TRY IT:
Copy out the data that follows exactly, leaving out no line.

(Structured diff data)
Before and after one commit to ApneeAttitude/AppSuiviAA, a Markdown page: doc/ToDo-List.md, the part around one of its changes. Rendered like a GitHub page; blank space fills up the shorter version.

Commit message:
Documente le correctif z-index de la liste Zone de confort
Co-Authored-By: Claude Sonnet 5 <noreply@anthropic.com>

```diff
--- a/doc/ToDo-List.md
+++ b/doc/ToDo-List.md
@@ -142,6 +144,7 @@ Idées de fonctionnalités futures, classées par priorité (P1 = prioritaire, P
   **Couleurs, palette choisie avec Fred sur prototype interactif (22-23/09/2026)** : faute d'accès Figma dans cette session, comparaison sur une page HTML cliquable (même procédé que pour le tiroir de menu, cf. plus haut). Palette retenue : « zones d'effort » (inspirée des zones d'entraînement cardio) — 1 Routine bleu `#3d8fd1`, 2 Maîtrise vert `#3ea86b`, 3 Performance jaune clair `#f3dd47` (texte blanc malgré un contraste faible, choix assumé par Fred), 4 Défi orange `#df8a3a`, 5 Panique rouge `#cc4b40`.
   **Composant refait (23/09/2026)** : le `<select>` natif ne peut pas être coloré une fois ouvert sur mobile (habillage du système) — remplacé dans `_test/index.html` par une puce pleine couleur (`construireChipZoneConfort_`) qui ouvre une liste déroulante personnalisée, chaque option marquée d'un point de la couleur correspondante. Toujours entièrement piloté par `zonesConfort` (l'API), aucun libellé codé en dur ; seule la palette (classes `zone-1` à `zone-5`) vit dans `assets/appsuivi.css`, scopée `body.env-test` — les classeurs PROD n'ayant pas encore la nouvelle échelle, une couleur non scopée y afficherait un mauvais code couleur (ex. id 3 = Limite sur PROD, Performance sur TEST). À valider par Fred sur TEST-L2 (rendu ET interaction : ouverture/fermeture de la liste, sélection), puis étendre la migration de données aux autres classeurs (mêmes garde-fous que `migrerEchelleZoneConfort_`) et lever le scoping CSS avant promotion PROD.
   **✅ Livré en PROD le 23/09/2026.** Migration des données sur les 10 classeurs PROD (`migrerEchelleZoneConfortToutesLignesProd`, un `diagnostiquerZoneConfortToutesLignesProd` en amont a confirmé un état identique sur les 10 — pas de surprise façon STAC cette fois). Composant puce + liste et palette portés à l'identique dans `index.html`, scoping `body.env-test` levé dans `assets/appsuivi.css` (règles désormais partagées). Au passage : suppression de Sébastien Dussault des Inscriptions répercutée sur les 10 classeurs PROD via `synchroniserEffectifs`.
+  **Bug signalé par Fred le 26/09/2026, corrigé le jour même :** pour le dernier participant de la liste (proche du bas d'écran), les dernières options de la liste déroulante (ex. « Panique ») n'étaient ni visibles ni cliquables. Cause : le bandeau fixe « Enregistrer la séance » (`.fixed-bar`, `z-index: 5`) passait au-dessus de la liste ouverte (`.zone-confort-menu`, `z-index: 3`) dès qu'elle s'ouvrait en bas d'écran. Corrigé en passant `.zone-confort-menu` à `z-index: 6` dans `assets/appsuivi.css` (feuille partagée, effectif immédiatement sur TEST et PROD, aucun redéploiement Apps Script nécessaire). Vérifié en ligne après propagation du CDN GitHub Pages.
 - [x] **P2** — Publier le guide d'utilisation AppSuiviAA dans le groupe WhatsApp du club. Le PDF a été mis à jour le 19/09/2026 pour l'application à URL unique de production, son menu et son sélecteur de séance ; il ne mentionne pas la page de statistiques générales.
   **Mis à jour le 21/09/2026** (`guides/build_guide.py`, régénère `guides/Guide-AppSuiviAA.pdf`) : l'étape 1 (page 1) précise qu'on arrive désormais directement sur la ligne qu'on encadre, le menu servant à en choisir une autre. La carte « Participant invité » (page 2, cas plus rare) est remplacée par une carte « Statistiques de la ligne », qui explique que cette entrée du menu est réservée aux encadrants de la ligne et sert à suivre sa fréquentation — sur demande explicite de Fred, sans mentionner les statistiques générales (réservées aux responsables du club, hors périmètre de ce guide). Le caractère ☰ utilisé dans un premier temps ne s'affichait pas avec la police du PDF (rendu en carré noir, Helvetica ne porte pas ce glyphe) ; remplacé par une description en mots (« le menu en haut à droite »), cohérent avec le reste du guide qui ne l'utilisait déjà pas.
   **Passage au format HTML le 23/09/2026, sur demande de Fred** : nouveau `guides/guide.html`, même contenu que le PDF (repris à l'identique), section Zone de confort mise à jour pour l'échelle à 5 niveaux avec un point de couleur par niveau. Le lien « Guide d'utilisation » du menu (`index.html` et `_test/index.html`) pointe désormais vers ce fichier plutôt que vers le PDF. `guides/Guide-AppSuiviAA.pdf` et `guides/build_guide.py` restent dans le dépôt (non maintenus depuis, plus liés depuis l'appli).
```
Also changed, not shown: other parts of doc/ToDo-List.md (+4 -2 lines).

OUTPUT FOR THIS EXERCISE:
Before and after one commit to ApneeAttitude/AppSuiviAA, a Markdown page: doc/ToDo-List.md, the part around one of its changes. Rendered like a GitHub page; blank space fills up the shorter version.

Commit message:
Documente le correctif z-index de la liste Zone de confort
Co-Authored-By: Claude Sonnet 5 <noreply@anthropic.com>

```diff
--- a/doc/ToDo-List.md
+++ b/doc/ToDo-List.md
@@ -142,6 +144,7 @@ Idées de fonctionnalités futures, classées par priorité (P1 = prioritaire, P
   **Couleurs, palette choisie avec Fred sur prototype interactif (22-23/09/2026)** : faute d'accès Figma dans cette session, comparaison sur une page HTML cliquable (même procédé que pour le tiroir de menu, cf. plus haut). Palette retenue : « zones d'effort » (inspirée des zones d'entraînement cardio) — 1 Routine bleu `#3d8fd1`, 2 Maîtrise vert `#3ea86b`, 3 Performance jaune clair `#f3dd47` (texte blanc malgré un contraste faible, choix assumé par Fred), 4 Défi orange `#df8a3a`, 5 Panique rouge `#cc4b40`.
   **Composant refait (23/09/2026)** : le `<select>` natif ne peut pas être coloré une fois ouvert sur mobile (habillage du système) — remplacé dans `_test/index.html` par une puce pleine couleur (`construireChipZoneConfort_`) qui ouvre une liste déroulante personnalisée, chaque option marquée d'un point de la couleur correspondante. Toujours entièrement piloté par `zonesConfort` (l'API), aucun libellé codé en dur ; seule la palette (classes `zone-1` à `zone-5`) vit dans `assets/appsuivi.css`, scopée `body.env-test` — les classeurs PROD n'ayant pas encore la nouvelle échelle, une couleur non scopée y afficherait un mauvais code couleur (ex. id 3 = Limite sur PROD, Performance sur TEST). À valider par Fred sur TEST-L2 (rendu ET interaction : ouverture/fermeture de la liste, sélection), puis étendre la migration de données aux autres classeurs (mêmes garde-fous que `migrerEchelleZoneConfort_`) et lever le scoping CSS avant promotion PROD.
   **✅ Livré en PROD le 23/09/2026.** Migration des données sur les 10 classeurs PROD (`migrerEchelleZoneConfortToutesLignesProd`, un `diagnostiquerZoneConfortToutesLignesProd` en amont a confirmé un état identique sur les 10 — pas de surprise façon STAC cette fois). Composant puce + liste et palette portés à l'identique dans `index.html`, scoping `body.env-test` levé dans `assets/appsuivi.css` (règles désormais partagées). Au passage : suppression de Sébastien Dussault des Inscriptions répercutée sur les 10 classeurs PROD via `synchroniserEffectifs`.
+  **Bug signalé par Fred le 26/09/2026, corrigé le jour même :** pour le dernier participant de la liste (proche du bas d'écran), les dernières options de la liste déroulante (ex. « Panique ») n'étaient ni visibles ni cliquables. Cause : le bandeau fixe « Enregistrer la séance » (`.fixed-bar`, `z-index: 5`) passait au-dessus de la liste ouverte (`.zone-confort-menu`, `z-index: 3`) dès qu'elle s'ouvrait en bas d'écran. Corrigé en passant `.zone-confort-menu` à `z-index: 6` dans `assets/appsuivi.css` (feuille partagée, effectif immédiatement sur TEST et PROD, aucun redéploiement Apps Script nécessaire). Vérifié en ligne après propagation du CDN GitHub Pages.
 - [x] **P2** — Publier le guide d'utilisation AppSuiviAA dans le groupe WhatsApp du club. Le PDF a été mis à jour le 19/09/2026 pour l'application à URL unique de production, son menu et son sélecteur de séance ; il ne mentionne pas la page de statistiques générales.
   **Mis à jour le 21/09/2026** (`guides/build_guide.py`, régénère `guides/Guide-AppSuiviAA.pdf`) : l'étape 1 (page 1) précise qu'on arrive désormais directement sur la ligne qu'on encadre, le menu servant à en choisir une autre. La carte « Participant invité » (page 2, cas plus rare) est remplacée par une carte « Statistiques de la ligne », qui explique que cette entrée du menu est réservée aux encadrants de la ligne et sert à suivre sa fréquentation — sur demande explicite de Fred, sans mentionner les statistiques générales (réservées aux responsables du club, hors périmètre de ce guide). Le caractère ☰ utilisé dans un premier temps ne s'affichait pas avec la police du PDF (rendu en carré noir, Helvetica ne porte pas ce glyphe) ; remplacé par une description en mots (« le menu en haut à droite »), cohérent avec le reste du guide qui ne l'utilisait déjà pas.
   **Passage au format HTML le 23/09/2026, sur demande de Fred** : nouveau `guides/guide.html`, même contenu que le PDF (repris à l'identique), section Zone de confort mise à jour pour l'échelle à 5 niveaux avec un point de couleur par niveau. Le lien « Guide d'utilisation » du menu (`index.html` et `_test/index.html`) pointe désormais vers ce fichier plutôt que vers le PDF. `guides/Guide-AppSuiviAA.pdf` et `guides/build_guide.py` restent dans le dépôt (non maintenus depuis, plus liés depuis l'appli).
```
Also changed, not shown: other parts of doc/ToDo-List.md (+4 -2 lines).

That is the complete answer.